In April of 1948, U.S. President Harry Truman signed the Economic Cooperation Act (Marshall Plan) which helped Europe get back on their feet after the War. One of the countries aided by the Marshall program was Austria, who minted several commemorative coins in 2003. Of interest to Jeep Lovers is the "Post-War Period" silver coin: the head of coin depicts broken chains on the eagle's claws, and the tail-side shows a European Recovery Program poster, an inscription which translates as "Reconstruction in Austria", and four soldiers in a Jeep.
Introduced in the Fall of 1948, the Jeep CJ-3A had a larger, one-piece windshield with wipers mounted at the bottom. Heavier leaf springs and stronger axles gave it a higher payload and better draw-bar torque. This helped drive the various agricultural implements that were being built for the vehicle. Over 130,00 CJ-3A Jeeps were produced before the series ended in 1953.
When World-War Two ended, devastation of agriculture in several parts of Europe led to conditions of near starvation. United States was exporting as much food as it possibly could, and with this came an unprecedented increase in demand for farm tractors and equipment. There was never a greater demand for farm-grown products in American history. Because of their short supply (having been out of production for most of the war), many manufacturers went from building tanks and other military vehicles to making tractors. Willys-Overland saw this as an opportunity to market the Jeep as an alternative.
Offered by Willys from 1951 to 1953, the Farm Jeep was fitted with a low-range transfer case, 5.38 rear axle gears, an engine governor and an engine-driven hydraulic pump. Optional front and rear power take-off (PTO) shafts could power a wide variety of farm implements, including compressors, generators, winches, post-hole diggers, mowers, and welding machines.
Although the CJ Farm Jeep never really competed with a real farm tractor, mainly due to its light weight, it proved to be very useful for other off-road endeavors. Soon the little four-wheel drive truck was finding favor with ranchers and hunters, around farms, and on and off trails.
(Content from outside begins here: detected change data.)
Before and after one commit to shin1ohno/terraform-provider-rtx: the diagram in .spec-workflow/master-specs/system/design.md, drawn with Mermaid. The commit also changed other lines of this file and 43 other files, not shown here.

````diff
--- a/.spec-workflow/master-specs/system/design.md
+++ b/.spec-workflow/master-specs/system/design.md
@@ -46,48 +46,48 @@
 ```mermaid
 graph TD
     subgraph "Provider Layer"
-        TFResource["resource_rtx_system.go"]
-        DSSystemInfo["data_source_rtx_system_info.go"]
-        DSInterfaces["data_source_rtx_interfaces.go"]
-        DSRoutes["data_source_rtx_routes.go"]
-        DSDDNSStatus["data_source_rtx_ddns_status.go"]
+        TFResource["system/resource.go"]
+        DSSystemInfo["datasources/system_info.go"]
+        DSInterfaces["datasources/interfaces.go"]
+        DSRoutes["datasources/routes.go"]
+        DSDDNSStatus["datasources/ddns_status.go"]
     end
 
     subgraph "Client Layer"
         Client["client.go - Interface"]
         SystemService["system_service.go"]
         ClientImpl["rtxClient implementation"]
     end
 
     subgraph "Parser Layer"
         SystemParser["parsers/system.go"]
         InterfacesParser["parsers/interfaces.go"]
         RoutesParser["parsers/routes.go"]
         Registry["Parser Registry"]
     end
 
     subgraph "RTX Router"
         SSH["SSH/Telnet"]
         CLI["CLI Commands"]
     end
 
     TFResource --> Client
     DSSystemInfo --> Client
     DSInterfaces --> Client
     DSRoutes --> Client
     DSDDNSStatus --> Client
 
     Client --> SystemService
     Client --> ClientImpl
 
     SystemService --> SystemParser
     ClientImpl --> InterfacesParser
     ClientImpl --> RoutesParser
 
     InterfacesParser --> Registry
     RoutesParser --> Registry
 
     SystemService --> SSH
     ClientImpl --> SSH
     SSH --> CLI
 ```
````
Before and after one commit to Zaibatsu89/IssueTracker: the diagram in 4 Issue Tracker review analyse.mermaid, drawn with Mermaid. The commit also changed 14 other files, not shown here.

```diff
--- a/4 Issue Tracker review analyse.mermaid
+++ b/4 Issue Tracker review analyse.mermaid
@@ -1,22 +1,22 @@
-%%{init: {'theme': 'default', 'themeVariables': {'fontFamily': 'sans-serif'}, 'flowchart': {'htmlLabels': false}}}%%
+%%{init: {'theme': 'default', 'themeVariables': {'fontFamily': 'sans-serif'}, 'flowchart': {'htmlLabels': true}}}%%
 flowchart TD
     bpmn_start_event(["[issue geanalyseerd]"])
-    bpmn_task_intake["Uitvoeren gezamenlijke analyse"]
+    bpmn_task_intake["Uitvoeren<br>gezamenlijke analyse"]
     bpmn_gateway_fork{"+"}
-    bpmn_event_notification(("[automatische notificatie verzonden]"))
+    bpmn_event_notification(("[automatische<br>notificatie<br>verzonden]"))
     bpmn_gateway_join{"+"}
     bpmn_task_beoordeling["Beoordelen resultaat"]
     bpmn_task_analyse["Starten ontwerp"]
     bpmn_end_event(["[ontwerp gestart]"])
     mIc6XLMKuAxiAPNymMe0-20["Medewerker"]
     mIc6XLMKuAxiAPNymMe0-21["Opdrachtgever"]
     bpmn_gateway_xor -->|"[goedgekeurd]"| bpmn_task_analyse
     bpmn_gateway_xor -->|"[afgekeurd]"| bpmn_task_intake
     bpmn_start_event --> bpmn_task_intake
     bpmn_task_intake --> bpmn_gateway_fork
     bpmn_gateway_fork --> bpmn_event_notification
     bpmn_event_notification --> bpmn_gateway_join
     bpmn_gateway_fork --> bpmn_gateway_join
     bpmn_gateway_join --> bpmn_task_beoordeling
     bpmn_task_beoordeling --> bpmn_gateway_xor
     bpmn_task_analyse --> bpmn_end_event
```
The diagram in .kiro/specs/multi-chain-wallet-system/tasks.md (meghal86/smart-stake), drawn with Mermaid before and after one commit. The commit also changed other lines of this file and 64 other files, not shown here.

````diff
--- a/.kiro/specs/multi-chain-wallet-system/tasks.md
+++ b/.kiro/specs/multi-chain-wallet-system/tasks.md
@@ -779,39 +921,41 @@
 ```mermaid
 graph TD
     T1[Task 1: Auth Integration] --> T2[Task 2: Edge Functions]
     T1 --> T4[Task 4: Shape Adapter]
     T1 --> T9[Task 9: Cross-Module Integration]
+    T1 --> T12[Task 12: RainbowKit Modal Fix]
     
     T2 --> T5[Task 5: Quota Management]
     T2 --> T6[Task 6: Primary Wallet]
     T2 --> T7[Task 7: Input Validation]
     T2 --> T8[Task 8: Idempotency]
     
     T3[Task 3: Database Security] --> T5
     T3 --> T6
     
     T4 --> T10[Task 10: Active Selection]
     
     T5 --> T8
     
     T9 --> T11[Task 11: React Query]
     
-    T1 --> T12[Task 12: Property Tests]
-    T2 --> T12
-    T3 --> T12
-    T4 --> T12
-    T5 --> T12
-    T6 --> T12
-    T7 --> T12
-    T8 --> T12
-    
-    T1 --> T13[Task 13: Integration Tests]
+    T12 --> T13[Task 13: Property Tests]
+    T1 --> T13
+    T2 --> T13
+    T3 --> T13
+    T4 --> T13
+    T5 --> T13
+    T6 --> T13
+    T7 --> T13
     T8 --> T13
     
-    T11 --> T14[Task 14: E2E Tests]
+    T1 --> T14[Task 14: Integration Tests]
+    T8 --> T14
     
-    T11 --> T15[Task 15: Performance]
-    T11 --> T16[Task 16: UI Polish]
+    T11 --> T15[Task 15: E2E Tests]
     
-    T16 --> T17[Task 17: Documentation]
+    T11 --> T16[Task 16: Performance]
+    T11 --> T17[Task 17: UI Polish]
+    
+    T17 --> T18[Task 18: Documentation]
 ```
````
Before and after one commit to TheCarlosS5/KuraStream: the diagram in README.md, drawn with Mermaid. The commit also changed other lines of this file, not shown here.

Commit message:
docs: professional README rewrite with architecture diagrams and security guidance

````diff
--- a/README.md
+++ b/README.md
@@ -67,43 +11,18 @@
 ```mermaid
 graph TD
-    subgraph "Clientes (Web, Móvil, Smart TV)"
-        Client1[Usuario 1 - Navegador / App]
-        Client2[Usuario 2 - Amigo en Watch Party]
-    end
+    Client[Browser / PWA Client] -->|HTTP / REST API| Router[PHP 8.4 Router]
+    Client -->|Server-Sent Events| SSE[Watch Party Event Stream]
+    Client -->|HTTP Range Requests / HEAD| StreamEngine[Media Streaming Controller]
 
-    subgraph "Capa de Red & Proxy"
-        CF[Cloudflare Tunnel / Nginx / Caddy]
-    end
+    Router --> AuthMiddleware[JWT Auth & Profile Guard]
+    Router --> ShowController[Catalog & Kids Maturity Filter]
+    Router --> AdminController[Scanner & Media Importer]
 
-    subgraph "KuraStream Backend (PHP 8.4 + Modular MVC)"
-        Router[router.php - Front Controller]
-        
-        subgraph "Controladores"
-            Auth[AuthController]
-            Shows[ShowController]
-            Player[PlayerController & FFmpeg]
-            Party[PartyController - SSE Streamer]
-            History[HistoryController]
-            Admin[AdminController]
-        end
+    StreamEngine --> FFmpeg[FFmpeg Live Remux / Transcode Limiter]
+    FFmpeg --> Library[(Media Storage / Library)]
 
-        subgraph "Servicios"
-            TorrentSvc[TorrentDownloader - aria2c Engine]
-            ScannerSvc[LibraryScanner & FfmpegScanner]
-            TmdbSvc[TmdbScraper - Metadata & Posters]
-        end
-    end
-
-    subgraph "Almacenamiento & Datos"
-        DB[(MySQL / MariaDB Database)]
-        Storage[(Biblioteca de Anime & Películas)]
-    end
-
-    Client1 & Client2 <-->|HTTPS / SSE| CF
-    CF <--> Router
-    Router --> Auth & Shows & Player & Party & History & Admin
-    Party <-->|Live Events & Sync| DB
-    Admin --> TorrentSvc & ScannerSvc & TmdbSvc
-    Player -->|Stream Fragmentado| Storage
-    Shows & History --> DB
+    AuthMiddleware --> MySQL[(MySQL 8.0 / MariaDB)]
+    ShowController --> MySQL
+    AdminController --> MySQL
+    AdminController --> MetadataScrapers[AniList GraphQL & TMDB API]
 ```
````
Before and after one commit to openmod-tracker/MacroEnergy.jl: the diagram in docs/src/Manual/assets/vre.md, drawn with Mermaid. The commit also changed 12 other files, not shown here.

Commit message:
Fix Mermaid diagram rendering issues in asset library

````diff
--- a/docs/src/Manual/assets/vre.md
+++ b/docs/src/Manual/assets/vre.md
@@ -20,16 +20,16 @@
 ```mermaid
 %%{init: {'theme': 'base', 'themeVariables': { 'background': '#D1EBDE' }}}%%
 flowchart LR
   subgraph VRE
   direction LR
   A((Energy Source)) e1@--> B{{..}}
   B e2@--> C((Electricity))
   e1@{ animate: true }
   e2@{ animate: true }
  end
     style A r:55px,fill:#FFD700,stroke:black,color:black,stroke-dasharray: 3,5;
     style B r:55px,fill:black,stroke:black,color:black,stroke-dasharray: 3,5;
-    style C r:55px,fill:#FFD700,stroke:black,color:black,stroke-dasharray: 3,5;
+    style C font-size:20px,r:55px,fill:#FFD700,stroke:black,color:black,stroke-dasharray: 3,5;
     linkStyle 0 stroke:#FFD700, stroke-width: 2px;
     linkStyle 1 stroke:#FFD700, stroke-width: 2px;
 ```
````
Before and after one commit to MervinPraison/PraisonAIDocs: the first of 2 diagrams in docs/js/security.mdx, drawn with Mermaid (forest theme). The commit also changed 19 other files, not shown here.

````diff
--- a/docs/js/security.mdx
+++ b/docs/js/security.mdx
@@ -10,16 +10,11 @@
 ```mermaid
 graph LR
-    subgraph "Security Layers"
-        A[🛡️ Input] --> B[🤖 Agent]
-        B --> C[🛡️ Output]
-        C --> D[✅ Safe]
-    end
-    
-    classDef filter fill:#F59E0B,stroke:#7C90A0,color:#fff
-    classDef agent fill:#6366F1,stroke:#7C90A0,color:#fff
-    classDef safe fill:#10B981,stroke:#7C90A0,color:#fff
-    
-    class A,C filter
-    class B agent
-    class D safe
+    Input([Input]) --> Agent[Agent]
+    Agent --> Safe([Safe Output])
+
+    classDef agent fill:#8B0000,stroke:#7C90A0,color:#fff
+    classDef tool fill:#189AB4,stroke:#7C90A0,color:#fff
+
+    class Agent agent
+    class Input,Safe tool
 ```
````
There were also fire-fighting versions of the CJ, which could pump water from hydrants, ponds or streams, or provide it's own water supply from a trailer-mounted tank.
Overlapping production for several months in 1953, the CJ-3B model replaced the CJ-3A. Under the hood was the "Hurricane" F-Head motor, which had been in use by other Willys models since 1950. Whereas the "Go-Devil" L-Head engine had both intake and exhaust valves in the block, the F-Head motor had exhaust valves in the block, and its intake valves in the cylinder head, allowing them to be larger. The cast-iron block had three main bearings, and the valvetrain used mechanical lifters. Displacement remained at 134-cid, but compression was higher at 6.9:1. Power output was raised to 72-horsepower. To accommodate the larger motor, the CJ-3B had a taller hood and grille.
Willys started using the term 'Universal Jeep' with the CJ-3B model, selling over 30,000 units in the first year. The CJ series, now in production for nine years, was only the beginning for the little Jeep.